Charlie Webb soon gave Vallance his chance and, rather like Peter Ward derived both service and inspiration from Ian Mellor, quickly became part of a deadly duo with Dan Kirkwood.

The goals came thick and fast. By Christmas, Vallance had scored four hat-tricks helping propel Albion into third place although the one promotion spot had already become a two-horse race.

By all accounts the opposition among the rank and file Third Division clubs wasn't much cop but the facts cannot lie. Merthyr, relegated that season, were on the receiving end of Vallance's first hat-trick in losing 4-1 at the Goldstone.

His second three-goal blitz stunned Northampton 3-1 and then Luton buckled 4-1 at Brighton closely followed by Fulham (5-0). Not to be outdone, Kirkwood twice scored four goals in a match and had a hat-trick in another.

When it was adding-up time, Vallance had 30 League goals in 37 outings and Kirkwood knocked in 38 in 40. However, Brighton could do no better than fifth and 18 points behind Plymouth.

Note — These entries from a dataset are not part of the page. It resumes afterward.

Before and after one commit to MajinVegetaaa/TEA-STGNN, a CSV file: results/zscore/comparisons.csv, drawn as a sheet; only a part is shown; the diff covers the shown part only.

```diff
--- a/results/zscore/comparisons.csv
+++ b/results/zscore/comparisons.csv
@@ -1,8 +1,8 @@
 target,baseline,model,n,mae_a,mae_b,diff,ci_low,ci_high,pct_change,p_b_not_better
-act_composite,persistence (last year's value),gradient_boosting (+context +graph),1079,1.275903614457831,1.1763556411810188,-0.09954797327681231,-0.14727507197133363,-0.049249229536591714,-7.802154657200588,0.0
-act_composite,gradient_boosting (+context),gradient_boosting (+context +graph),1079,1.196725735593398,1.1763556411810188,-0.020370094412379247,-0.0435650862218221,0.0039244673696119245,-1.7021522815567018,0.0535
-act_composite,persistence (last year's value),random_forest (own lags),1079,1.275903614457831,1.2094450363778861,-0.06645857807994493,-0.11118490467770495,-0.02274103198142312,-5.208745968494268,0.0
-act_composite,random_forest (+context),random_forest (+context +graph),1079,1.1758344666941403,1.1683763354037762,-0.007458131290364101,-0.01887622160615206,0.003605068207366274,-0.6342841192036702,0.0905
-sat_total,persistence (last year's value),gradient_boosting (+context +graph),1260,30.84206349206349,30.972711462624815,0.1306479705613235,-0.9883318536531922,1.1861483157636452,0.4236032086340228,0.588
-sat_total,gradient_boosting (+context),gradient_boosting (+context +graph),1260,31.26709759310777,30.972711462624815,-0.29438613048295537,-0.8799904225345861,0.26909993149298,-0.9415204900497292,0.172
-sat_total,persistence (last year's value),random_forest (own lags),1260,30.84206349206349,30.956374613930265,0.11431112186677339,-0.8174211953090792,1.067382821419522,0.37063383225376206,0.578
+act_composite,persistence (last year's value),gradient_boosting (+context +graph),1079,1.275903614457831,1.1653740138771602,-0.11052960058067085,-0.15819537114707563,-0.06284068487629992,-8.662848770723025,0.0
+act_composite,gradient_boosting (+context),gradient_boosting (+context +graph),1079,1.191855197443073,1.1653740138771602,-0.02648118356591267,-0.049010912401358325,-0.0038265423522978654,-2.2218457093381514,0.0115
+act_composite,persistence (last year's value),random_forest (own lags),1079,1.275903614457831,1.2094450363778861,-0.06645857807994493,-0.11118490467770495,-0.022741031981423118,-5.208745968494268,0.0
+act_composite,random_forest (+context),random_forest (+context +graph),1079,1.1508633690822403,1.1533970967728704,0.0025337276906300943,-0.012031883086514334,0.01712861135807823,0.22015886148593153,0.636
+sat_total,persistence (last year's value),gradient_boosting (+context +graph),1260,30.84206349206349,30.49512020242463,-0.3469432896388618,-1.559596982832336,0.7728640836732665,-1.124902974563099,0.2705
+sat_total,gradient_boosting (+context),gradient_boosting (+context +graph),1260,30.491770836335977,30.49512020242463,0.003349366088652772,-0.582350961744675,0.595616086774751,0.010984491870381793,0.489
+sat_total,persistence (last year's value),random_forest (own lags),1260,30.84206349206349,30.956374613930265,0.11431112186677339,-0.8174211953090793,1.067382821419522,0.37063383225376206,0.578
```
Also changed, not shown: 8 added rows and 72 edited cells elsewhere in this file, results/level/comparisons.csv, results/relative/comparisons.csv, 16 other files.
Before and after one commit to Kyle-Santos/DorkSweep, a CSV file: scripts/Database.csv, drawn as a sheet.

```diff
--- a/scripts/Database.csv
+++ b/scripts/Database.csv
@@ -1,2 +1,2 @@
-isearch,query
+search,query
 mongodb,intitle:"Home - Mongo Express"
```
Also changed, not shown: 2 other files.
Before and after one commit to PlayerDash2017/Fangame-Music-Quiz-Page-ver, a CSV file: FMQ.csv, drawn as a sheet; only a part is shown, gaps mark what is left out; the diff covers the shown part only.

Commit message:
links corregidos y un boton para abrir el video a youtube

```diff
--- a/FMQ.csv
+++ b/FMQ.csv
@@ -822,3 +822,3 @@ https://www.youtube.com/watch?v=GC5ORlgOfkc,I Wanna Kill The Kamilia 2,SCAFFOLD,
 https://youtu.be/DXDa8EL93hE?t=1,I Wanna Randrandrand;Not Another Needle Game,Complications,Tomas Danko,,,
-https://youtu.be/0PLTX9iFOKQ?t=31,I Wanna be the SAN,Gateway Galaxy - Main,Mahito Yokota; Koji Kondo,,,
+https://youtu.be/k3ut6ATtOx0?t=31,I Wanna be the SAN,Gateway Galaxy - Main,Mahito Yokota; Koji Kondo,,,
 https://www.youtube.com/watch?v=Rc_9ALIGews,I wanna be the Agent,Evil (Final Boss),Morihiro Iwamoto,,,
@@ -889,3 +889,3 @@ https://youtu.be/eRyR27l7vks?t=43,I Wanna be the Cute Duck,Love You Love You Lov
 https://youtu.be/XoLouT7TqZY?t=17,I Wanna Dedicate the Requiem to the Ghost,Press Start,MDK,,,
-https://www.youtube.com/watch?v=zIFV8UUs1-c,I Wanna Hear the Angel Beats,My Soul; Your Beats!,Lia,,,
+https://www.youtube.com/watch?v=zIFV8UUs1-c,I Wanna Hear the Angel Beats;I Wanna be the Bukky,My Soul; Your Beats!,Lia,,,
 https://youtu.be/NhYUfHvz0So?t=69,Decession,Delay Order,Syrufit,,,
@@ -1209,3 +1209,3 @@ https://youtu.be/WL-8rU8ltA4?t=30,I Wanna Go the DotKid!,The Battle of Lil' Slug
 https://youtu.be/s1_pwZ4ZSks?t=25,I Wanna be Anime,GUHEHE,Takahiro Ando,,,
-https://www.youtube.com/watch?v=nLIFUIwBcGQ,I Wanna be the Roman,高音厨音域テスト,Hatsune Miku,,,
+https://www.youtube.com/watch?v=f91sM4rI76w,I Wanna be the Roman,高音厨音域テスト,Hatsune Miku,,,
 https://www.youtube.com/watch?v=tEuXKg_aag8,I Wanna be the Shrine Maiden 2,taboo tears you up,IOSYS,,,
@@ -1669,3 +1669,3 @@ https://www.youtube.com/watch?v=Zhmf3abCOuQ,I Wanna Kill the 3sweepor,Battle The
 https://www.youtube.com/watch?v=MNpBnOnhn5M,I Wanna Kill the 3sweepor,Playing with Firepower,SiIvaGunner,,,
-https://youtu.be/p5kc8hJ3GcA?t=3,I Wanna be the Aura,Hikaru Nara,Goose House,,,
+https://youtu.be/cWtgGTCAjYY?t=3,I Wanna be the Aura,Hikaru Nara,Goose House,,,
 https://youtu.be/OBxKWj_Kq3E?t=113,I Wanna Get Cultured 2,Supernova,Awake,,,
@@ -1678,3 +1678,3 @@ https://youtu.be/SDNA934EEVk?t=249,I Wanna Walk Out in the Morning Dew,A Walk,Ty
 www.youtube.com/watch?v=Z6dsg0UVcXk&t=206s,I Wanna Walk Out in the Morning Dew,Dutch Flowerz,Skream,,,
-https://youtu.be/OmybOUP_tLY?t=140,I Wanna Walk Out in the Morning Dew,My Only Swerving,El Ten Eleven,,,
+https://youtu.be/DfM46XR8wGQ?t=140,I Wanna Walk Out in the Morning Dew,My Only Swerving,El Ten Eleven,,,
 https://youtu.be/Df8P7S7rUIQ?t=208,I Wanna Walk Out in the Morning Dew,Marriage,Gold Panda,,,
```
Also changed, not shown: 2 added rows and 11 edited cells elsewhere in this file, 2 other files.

Losing seven out of the last ten games accounted for Albion's finish.

Still, with players like Vallance and Kirkwood around it was all the fun of the fair at the Goldstone at Christmas time.

On Boxing Day, Vallance and Potter Smith scored the goals that beat Brentford in front of 19,183 people, the largest crowd to see a League game on the ground at the time.

Jack Curran didn't miss a game that season as Albion reached the fifth round of the FA Cup. It was Vallance who scored the only goal in the replay at Grimsby when Albion gained a first ever win over a First Division side on their own ground. It must have been some game as Reg Wilkinson missed a penalty only for Vallance to pounce for the winner three minutes from time. When the team arrived back home they were carried shoulder high from Brighton Station. And it was Vallance again who scored the only goal in the fourth round win at Portsmouth. The run ended with a 3-0 reverse at Newcastle when the crowd was 56,500.

Although the season ended without tangible reward for Albion in the League, Vallance and Kirkwood were very much top dogs.

To Vallance went the plaudits for smashing the record of 25 League goals belonging to Jimmy Smith, Tommy Cook and Sam Jennings. All told, Vallance and Kirkwood netted 63 goals.

The next season began badly with just two wins out of nine games; Vallance's magical touch deserted him, just two goals in seven matches was a poor return by a player from whom so much was expected.

Jack Curran, a left-back, played in the first four games and Vallance's farewell, although he might not have known it at the time, was on September 20 when Albion lost 3-1 at Torquay. Geordie Nicol, who had lost his place on Vallance's arrival, returned to the side and Albion pulled themselves together to finish fourth.

SO what became of Vallance after his mysterious departure from the Albion?

He vanished into the comparative obscurity of the Birmingham League with Worcester City.

But less than six months later he was an Evesham player. Something, or somebody, attracted him back south and he signed at the beginning of the 1930-31 season for Tunbridge Wells Rangers.

His move to Gillingham later that year meant Albion were entitled to a fee and £500 was settled. If Gillingham thought Vallance was going to recapture the sensational form he had displayed at Brighton they were disappointed.

While seven goals in 13 outings wasn't bad it was not enough to impress the directors at Priestfield and he was released a few months later and returned to non-League with Kidderminster Harriers.

By now Vallance had decidedly itchy feet. It was not common then for players to ply their trade on the continent but that was Vallance's next berth.

He played for Nimes and then moved to Basle.

By 1934-35 he was back at Gillingham with three goals in five appearances and at the age of 30 chucked in pro football and joined the RAF.

He died in Birmingham in 1973 and three years before Peter Ward beat his record with 32 Third Division goals.

As for Jack Curran, who had left Albion under the same cloud after five years, he returned to Belfast to play for Linfield before calling it a day.

He was a good servant of Brighton - steady and reliable at the back.

But when the finger was pointed at him and Vallance their feet didn't touch the ground and I'd love to know why.